One of my New Year’s resolutions is to take digital security and privacy more seriously. I can now check that one off the list as completed. Why the resolution in the first place? Where to begin…
I don’t think I’m all that different from the vast majority of people in the world and as such, I probably make most of the same mistakes. For instance, I have used the same password for four or five years straight now at all sorts of online websites and for all sorts of functions. If only one of those sites were ever compromised or even if only one of those sites’ administrators took advantage of the user credentials in their possession, I could be in a world of hurt. From bank accounts to brokerage accounts to retirement accounts, my financial life could be devastated.
I also keep a lot of financial and credential information in a text file on my various machines – one copy on my work laptop and another on the server on my home network. This file exists as a master record of most of my user names and passwords for financial sites, social security numbers, banking, routing, and credit card numbers, etc. I started it years ago to keep track of passwords and information in case I ever came down with the momentary symptoms of Alzheimer’s, but mostly it’s useful for when I want to purchase something online but don’t have my credit card handy. Just open the file and there’s my information. Anyone who has been on my home network or work laptop has had complete access to this – they just didn’t realize it.

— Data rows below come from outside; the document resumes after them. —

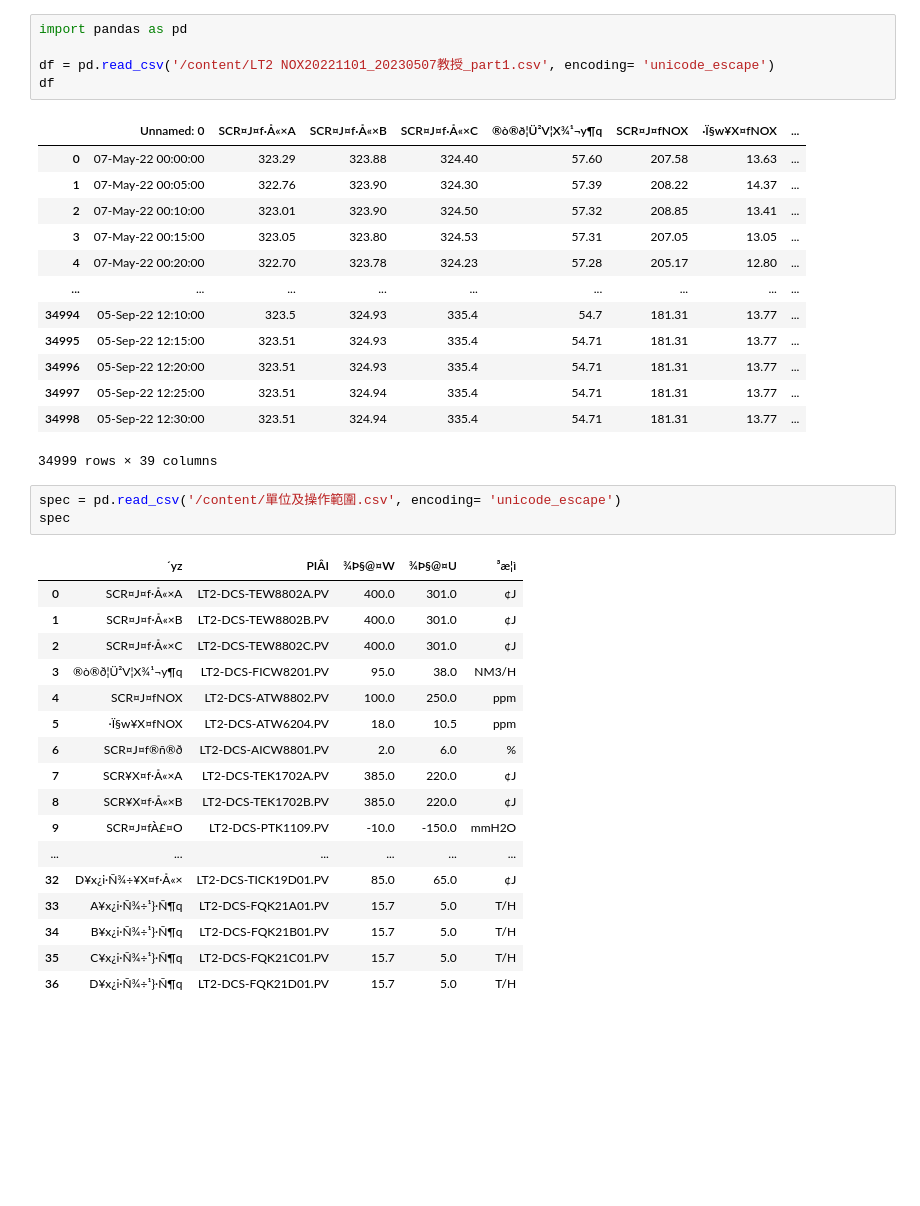
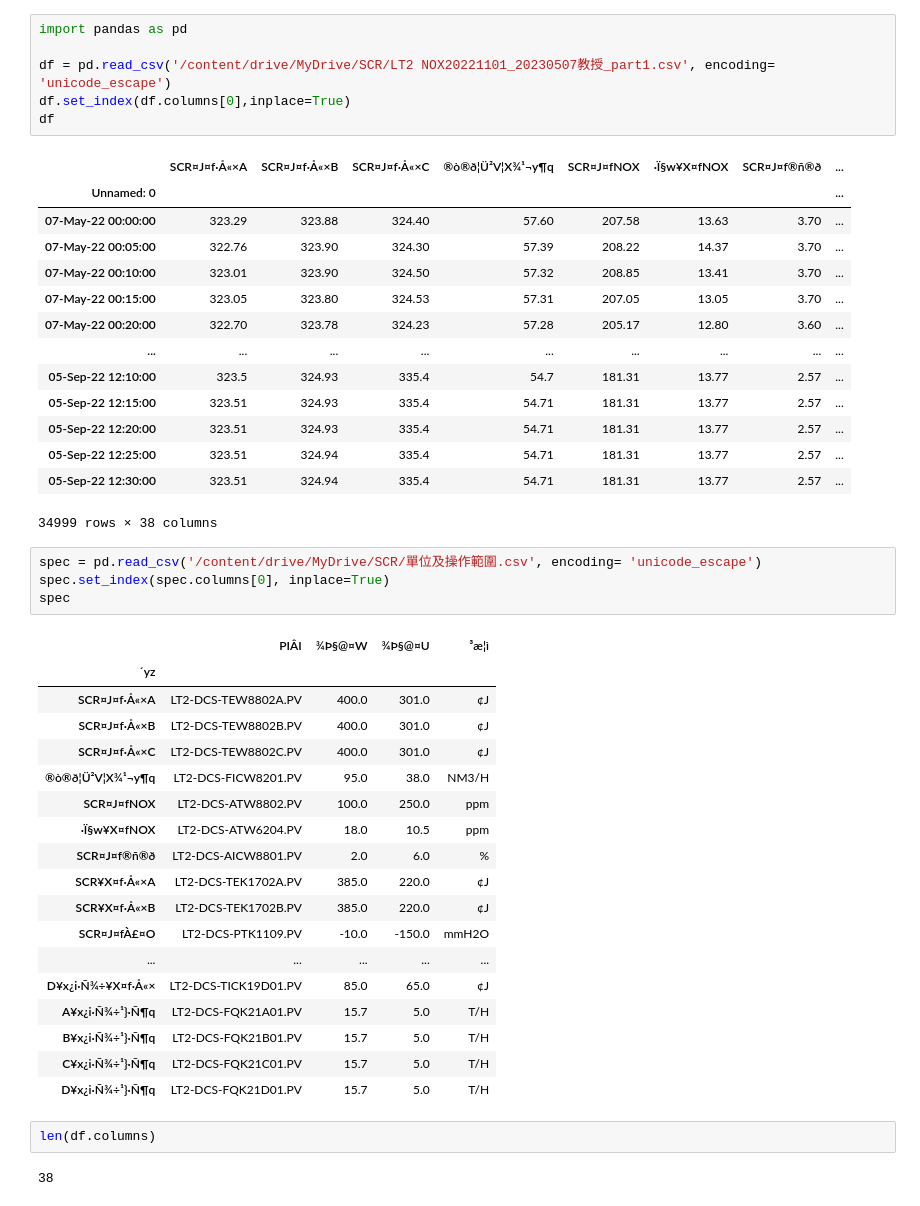
Before and after one commit to skywalker0803r/SCR, a Jupyter notebook: EDA.ipynb, the cells around one changed output. Cells and saved outputs as stored; diff of their text form; blank space fills up the shorter version.

```diff
--- a/EDA.ipynb
+++ b/EDA.ipynb
@@ -3,40 +3,48 @@
 # %%
 import pandas as pd
 
-df = pd.read_csv('/content/LT2 NOX20221101_20230507教授_part1.csv', encoding= 'unicode_escape')
+df = pd.read_csv('/content/drive/MyDrive/SCR/LT2 NOX20221101_20230507教授_part1.csv', encoding= 'unicode_escape')
+df.set_index(df.columns[0],inplace=True)
 df
 # %% [output]
-|  | Unnamed: 0 | SCR¤J¤f·Å«×A | SCR¤J¤f·Å«×B | SCR¤J¤f·Å«×C | ®ò®ð¦Ü²V¦X¾¹¬y¶q | SCR¤J¤fNOX | ·Ï§w¥X¤fNOX | ... |
-| 0 | 07-May-22 00:00:00 | 323.29 | 323.88 | 324.40 | 57.60 | 207.58 | 13.63 | ... |
-| 1 | 07-May-22 00:05:00 | 322.76 | 323.90 | 324.30 | 57.39 | 208.22 | 14.37 | ... |
-| 2 | 07-May-22 00:10:00 | 323.01 | 323.90 | 324.50 | 57.32 | 208.85 | 13.41 | ... |
-| 3 | 07-May-22 00:15:00 | 323.05 | 323.80 | 324.53 | 57.31 | 207.05 | 13.05 | ... |
-| 4 | 07-May-22 00:20:00 | 322.70 | 323.78 | 324.23 | 57.28 | 205.17 | 12.80 | ... |
+|  | SCR¤J¤f·Å«×A | SCR¤J¤f·Å«×B | SCR¤J¤f·Å«×C | ®ò®ð¦Ü²V¦X¾¹¬y¶q | SCR¤J¤fNOX | ·Ï§w¥X¤fNOX | SCR¤J¤f®ñ®ð | ... |
+| Unnamed: 0 |  |  |  |  |  |  |  | ... |
+| 07-May-22 00:00:00 | 323.29 | 323.88 | 324.40 | 57.60 | 207.58 | 13.63 | 3.70 | ... |
+| 07-May-22 00:05:00 | 322.76 | 323.90 | 324.30 | 57.39 | 208.22 | 14.37 | 3.70 | ... |
+| 07-May-22 00:10:00 | 323.01 | 323.90 | 324.50 | 57.32 | 208.85 | 13.41 | 3.70 | ... |
+| 07-May-22 00:15:00 | 323.05 | 323.80 | 324.53 | 57.31 | 207.05 | 13.05 | 3.70 | ... |
+| 07-May-22 00:20:00 | 322.70 | 323.78 | 324.23 | 57.28 | 205.17 | 12.80 | 3.60 | ... |
 | ... | ... | ... | ... | ... | ... | ... | ... | ... |
-| 34994 | 05-Sep-22 12:10:00 | 323.5 | 324.93 | 335.4 | 54.7 | 181.31 | 13.77 | ... |
-| 34995 | 05-Sep-22 12:15:00 | 323.51 | 324.93 | 335.4 | 54.71 | 181.31 | 13.77 | ... |
-| 34996 | 05-Sep-22 12:20:00 | 323.51 | 324.93 | 335.4 | 54.71 | 181.31 | 13.77 | ... |
-| 34997 | 05-Sep-22 12:25:00 | 323.51 | 324.94 | 335.4 | 54.71 | 181.31 | 13.77 | ... |
-| 34998 | 05-Sep-22 12:30:00 | 323.51 | 324.94 | 335.4 | 54.71 | 181.31 | 13.77 | ... |
+| 05-Sep-22 12:10:00 | 323.5 | 324.93 | 335.4 | 54.7 | 181.31 | 13.77 | 2.57 | ... |
+| 05-Sep-22 12:15:00 | 323.51 | 324.93 | 335.4 | 54.71 | 181.31 | 13.77 | 2.57 | ... |
+| 05-Sep-22 12:20:00 | 323.51 | 324.93 | 335.4 | 54.71 | 181.31 | 13.77 | 2.57 | ... |
+| 05-Sep-22 12:25:00 | 323.51 | 324.94 | 335.4 | 54.71 | 181.31 | 13.77 | 2.57 | ... |
+| 05-Sep-22 12:30:00 | 323.51 | 324.94 | 335.4 | 54.71 | 181.31 | 13.77 | 2.57 | ... |
-34999 rows × 39 columns
+34999 rows × 38 columns
 # %%
-spec = pd.read_csv('/content/單位及操作範圍.csv', encoding= 'unicode_escape')
+spec = pd.read_csv('/content/drive/MyDrive/SCR/單位及操作範圍.csv', encoding= 'unicode_escape')
+spec.set_index(spec.columns[0], inplace=True)
 spec
 # %% [output]
-|  | ´y­z | PIÂI | ¾Þ§@¤W­­ | ¾Þ§@¤U­­ | ³æ¦ì |
-| 0 | SCR¤J¤f·Å«×A | LT2-DCS-TEW8802A.PV | 400.0 | 301.0 | ¢J |
-| 1 | SCR¤J¤f·Å«×B | LT2-DCS-TEW8802B.PV | 400.0 | 301.0 | ¢J |
-| 2 | SCR¤J¤f·Å«×C | LT2-DCS-TEW8802C.PV | 400.0 | 301.0 | ¢J |
-| 3 | ®ò®ð¦Ü²V¦X¾¹¬y¶q | LT2-DCS-FICW8201.PV | 95.0 | 38.0 | NM3/H |
-| 4 | SCR¤J¤fNOX | LT2-DCS-ATW8802.PV | 100.0 | 250.0 | ppm |
-| 5 | ·Ï§w¥X¤fNOX | LT2-DCS-ATW6204.PV | 18.0 | 10.5 | ppm |
-| 6 | SCR¤J¤f®ñ®ð | LT2-DCS-AICW8801.PV | 2.0 | 6.0 | % |
-| 7 | SCR¥X¤f·Å«×A | LT2-DCS-TEK1702A.PV | 385.0 | 220.0 | ¢J |
-| 8 | SCR¥X¤f·Å«×B | LT2-DCS-TEK1702B.PV | 385.0 | 220.0 | ¢J |
-| 9 | SCR¤J¤fÀ£¤O | LT2-DCS-PTK1109.PV | -10.0 | -150.0 | mmH2O |
-| ... | ... | ... | ... | ... | ... |
-| 32 | D¥x¿i·Ñ¾÷¥X¤f·Å«× | LT2-DCS-TICK19D01.PV | 85.0 | 65.0 | ¢J |
-| 33 | A¥x¿i·Ñ¾÷¹}·Ñ¶q | LT2-DCS-FQK21A01.PV | 15.7 | 5.0 | T/H |
-| 34 | B¥x¿i·Ñ¾÷¹}·Ñ¶q | LT2-DCS-FQK21B01.PV | 15.7 | 5.0 | T/H |
-| 35 | C¥x¿i·Ñ¾÷¹}·Ñ¶q | LT2-DCS-FQK21C01.PV | 15.7 | 5.0 | T/H |
-| 36 | D¥x¿i·Ñ¾÷¹}·Ñ¶q | LT2-DCS-FQK21D01.PV | 15.7 | 5.0 | T/H |
+|  | PIÂI | ¾Þ§@¤W­­ | ¾Þ§@¤U­­ | ³æ¦ì |
+| ´y­z |  |  |  |  |
+| SCR¤J¤f·Å«×A | LT2-DCS-TEW8802A.PV | 400.0 | 301.0 | ¢J |
+| SCR¤J¤f·Å«×B | LT2-DCS-TEW8802B.PV | 400.0 | 301.0 | ¢J |
+| SCR¤J¤f·Å«×C | LT2-DCS-TEW8802C.PV | 400.0 | 301.0 | ¢J |
+| ®ò®ð¦Ü²V¦X¾¹¬y¶q | LT2-DCS-FICW8201.PV | 95.0 | 38.0 | NM3/H |
+| SCR¤J¤fNOX | LT2-DCS-ATW8802.PV | 100.0 | 250.0 | ppm |
+| ·Ï§w¥X¤fNOX | LT2-DCS-ATW6204.PV | 18.0 | 10.5 | ppm |
+| SCR¤J¤f®ñ®ð | LT2-DCS-AICW8801.PV | 2.0 | 6.0 | % |
+| SCR¥X¤f·Å«×A | LT2-DCS-TEK1702A.PV | 385.0 | 220.0 | ¢J |
+| SCR¥X¤f·Å«×B | LT2-DCS-TEK1702B.PV | 385.0 | 220.0 | ¢J |
+| SCR¤J¤fÀ£¤O | LT2-DCS-PTK1109.PV | -10.0 | -150.0 | mmH2O |
+| ... | ... | ... | ... | ... |
+| D¥x¿i·Ñ¾÷¥X¤f·Å«× | LT2-DCS-TICK19D01.PV | 85.0 | 65.0 | ¢J |
+| A¥x¿i·Ñ¾÷¹}·Ñ¶q | LT2-DCS-FQK21A01.PV | 15.7 | 5.0 | T/H |
+| B¥x¿i·Ñ¾÷¹}·Ñ¶q | LT2-DCS-FQK21B01.PV | 15.7 | 5.0 | T/H |
+| C¥x¿i·Ñ¾÷¹}·Ñ¶q | LT2-DCS-FQK21C01.PV | 15.7 | 5.0 | T/H |
+| D¥x¿i·Ñ¾÷¹}·Ñ¶q | LT2-DCS-FQK21D01.PV | 15.7 | 5.0 | T/H |
+# %%
+len(df.columns)
+# %% [output]
+38
```
Also changed, not shown: parts of 4 cells of this notebook.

Lastly, I’ve noticed some issues with the security on the home network over the past few years. Knowing that encrypting wireless network signals demand overhead bandwidth and thus lowers actual throughput, I opted to use only MAC address filtering: permitting only those computers I knew and trusted. Strange thing is, the Wii worked and could access the internet long before I added its MAC address and others have brought over laptops that have exhibited the same behavior. I can’t figure out why this happens with my router but in reading up on it, I learned that MAC spoofing is easy enough for a toddler to do these days so my network really isn’t secure at all. Most likely that’s why there are frequently several computers on my network for which I can’t account.

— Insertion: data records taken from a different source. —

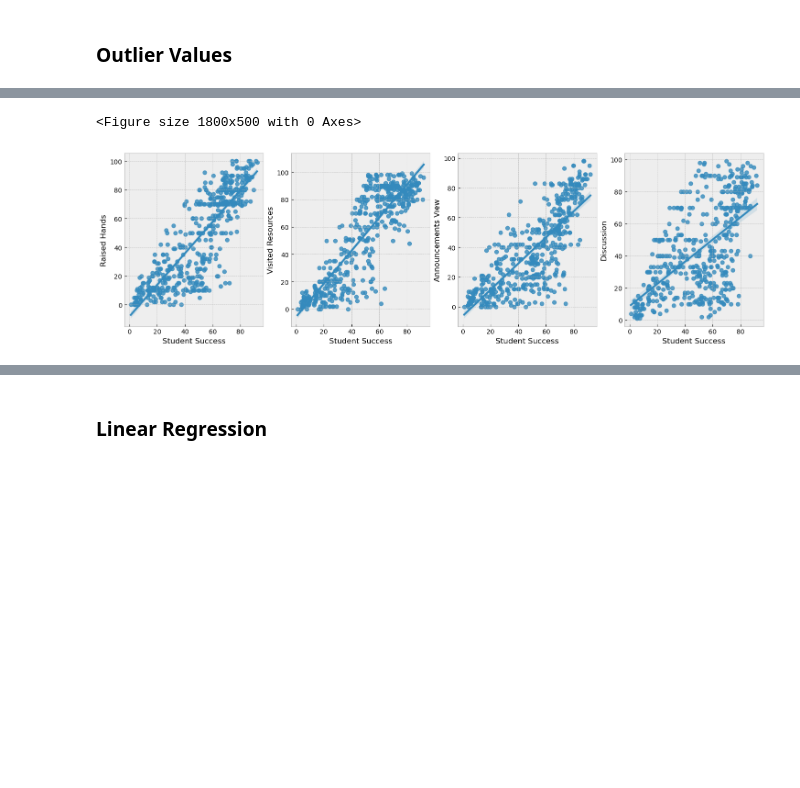
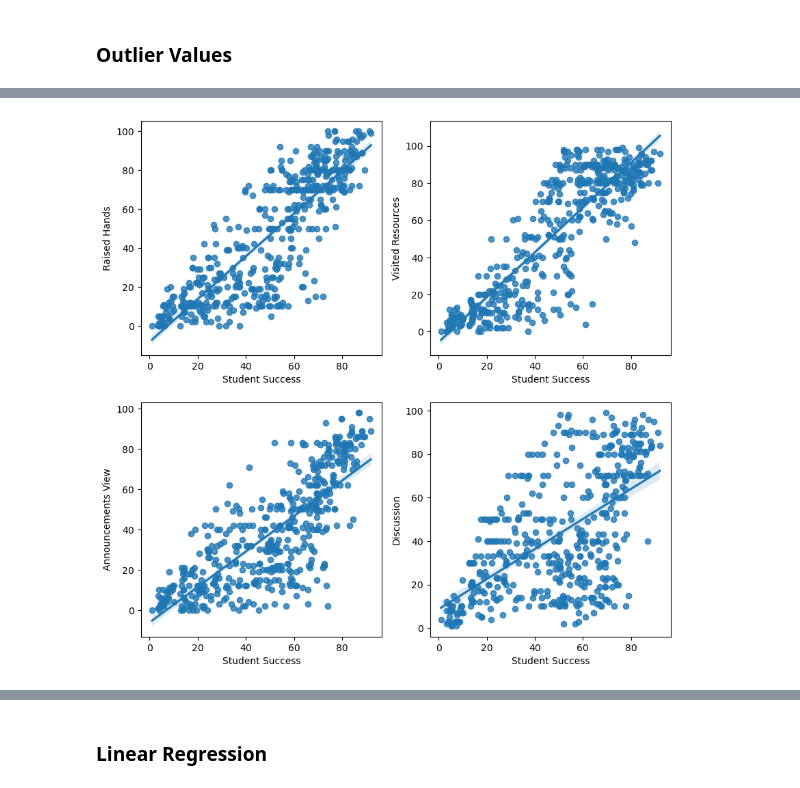
Before and after one commit to dyan27/da-capstone, a Jupyter notebook: explore.ipynb, the cells around one changed output, grey strips where cells are left out. Drawn from its saved outputs; the diff is of its cells as text; code cells hidden in the pictures; blank space fills up the shorter version.

```diff
--- a/explore.ipynb
+++ b/explore.ipynb
@@ -197,14 +199,11 @@ plt.show()
 # %%
-plt.figure(figsize=(18,5),dpi=100)
-
 column=["Raised Hands","Visited Resources","Announcements View","Discussion"]
 
-plt.figure(figsize=(18,5), dpi=100)
+plt.figure(figsize=(10,10), dpi=100)
 for i in range(len(column)):
-    plt.subplot(1,4,i+1)
+    plt.subplot(2,2,i+1)
     sns.regplot(y=data[column[i]], x=data["Student Success"], data=data)
 
 plt.show()
 # %% [output]
-<Figure size 1800x500 with 0 Axes>
-[figure, old version]
+[figure, new version]
```
Also changed, not shown: parts of 15 cells of this notebook, 19 other files.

Combine all this together and you have the potential for a wardriving crook to drive by my home, jump on my wireless network, access the shared files on my server, grab all my financial information and passwords, then use that information to drain all of my accounts – all while using my freely available internet connection. Talk about rolling out the proverbial red carpet for the would be cyber criminal.
So this evening I did my homework and made some changes. I’ve adopted a new password and while I plan to use the new password at all of my current websites, at least it’s a different password than what dozens of forums and other one-time use websites have stored for me. Sure, I could adopt a unique, computer-generated password for each site I visit, but I’m not yet that paranoid. I’d like to be able to remember my password and not have to look them up for each site I visit frequently.
I also downloaded Steganos LockNote to replace my text file of important information. LockNote is a neat little self-contained program that acts as an encrypted (AES 256-bit), password-protected text file. Not only does the would be viewer need a password to access the file, the contents are encrypted with one of the highest cryptographic ciphers currently known. AES 256-bit is the only algorithm approved by the United States government (including the NSA) for use on Top Secret documents. My LockNote file is so secure, I could post it publicly on the internet and boast about it containing access to millions of dollars that are up for grabs. At the earliest, someone might crack it in 75 million years (but inflation will have effectively reduced the prize to $0 by that point). Needless to say, it’s secure.
Lastly, I tightened down the home network by removing MAC filtering and enabling WPA2. WPA2 is currently the highest grade security protocol that exists for wireless connections. Without my pre-shared key, access to the network could only be obtained through a brute force attack (in this case taking somewhere in the neighborhood of two million years). If I’m still in the neighborhood at that time, they can have access.